The menu at Leila is a perfect example of the savory, yet simple tastes that describe Lebanese cooking. It is broken down into cold and hot mezze (appetizers), entrees, desserts and coffee. A menu where Muhammara meets Mjaddara, and Falafel is faced with Fattoush. There were familiar dishes as well as items unknown to me. Flavors I’ve tasted before accompanied by recipes of new, uncharted territory. It was the perfect dinner with great company, good conversation, and many new memories.

Fattoush

Cucumber, tomato, pita, za’atar. Classic fattousch. I liked that everything was diced up small. I end up spending 5 minutes or so cutting up my salad so I appreciated this. A chopped fattousch salad, if you will.

Tip: get a side order of the Lebanese rice and mix it up!

Baba Ghanouj

Eggplant puree, pomegranate seeds. Flavor wise, this was good. Smoky, with a hint of tartness from the pomegranate seed. Texture wise, I wish this was a little bit more pureed.

Falafal

Chickpea, fava, spices, garlic sauce, garnished with pickled turnips. One of my favorites! The falafel was seasoned well, perfectly crispy on the outside and soft and tender on the inside. It held its shape and didn’t crumble when I broke it apart with my fork (as some do). That garlic sauce, though! Sooo good.

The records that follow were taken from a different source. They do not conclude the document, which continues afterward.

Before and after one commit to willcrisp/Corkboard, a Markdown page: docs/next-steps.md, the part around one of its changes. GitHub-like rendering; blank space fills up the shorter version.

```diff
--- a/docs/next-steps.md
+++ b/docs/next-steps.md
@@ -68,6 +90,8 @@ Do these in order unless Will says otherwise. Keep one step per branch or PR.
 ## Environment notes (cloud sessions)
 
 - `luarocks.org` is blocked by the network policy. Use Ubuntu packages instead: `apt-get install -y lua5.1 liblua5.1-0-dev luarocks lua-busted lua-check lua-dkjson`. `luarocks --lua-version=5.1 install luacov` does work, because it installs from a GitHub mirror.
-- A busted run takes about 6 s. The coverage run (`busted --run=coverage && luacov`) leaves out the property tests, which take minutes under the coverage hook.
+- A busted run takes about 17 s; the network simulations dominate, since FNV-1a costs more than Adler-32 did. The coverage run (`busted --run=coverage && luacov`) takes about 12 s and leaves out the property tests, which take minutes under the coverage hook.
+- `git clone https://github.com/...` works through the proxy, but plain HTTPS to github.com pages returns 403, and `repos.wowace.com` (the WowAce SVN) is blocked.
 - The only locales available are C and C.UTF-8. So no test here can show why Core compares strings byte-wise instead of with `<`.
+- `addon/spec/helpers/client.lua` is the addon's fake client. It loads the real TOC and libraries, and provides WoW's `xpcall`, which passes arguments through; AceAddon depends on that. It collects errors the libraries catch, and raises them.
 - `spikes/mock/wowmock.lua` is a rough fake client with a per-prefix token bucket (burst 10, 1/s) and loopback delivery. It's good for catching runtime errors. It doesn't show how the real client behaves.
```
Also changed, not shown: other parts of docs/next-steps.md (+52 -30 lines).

Haloumi

Slow roasted tomato, dukkha (fusion of nuts, seeds, herbs, and spices). The grilled haloumi was delicious with the dukkha. I’ve never had dukkha before, but I liked it. The spiced nuttiness paired well with the grilled haloumi.

Confit Garlic

Tomato, pomegranate molasses. This is exactly what you think it is, huge cloves of delicious roasted garlic. The pomegranate molasses was subtle and the tomato added sweetness. Nothing like roasted garlic smeared all over warm pita that just came out of the wood fired grill.

Batata Hara

Crispy potato, spices. I really liked these potatoes. Crispy on the outside and tender and soft on the inside. Thinly sliced, jalapeno and cilantro sprinkled throughout the potatoes really added a nice fresh kick of spice.

Overall, Leila was enjoyable. The food was delicious and the space was nice. Dim lighting, clean and sophisticated, yet welcoming decor. The bar at Leila is the center, focal point of the dining room. The open kitchen is in the back, facing the rest of the restaurant. The first thing I spotted was the wood fired grill cranking out hot batches of fresh homemade pita. If you haven’t visited Leila yet, stop in and say Hello. You will feel right at home.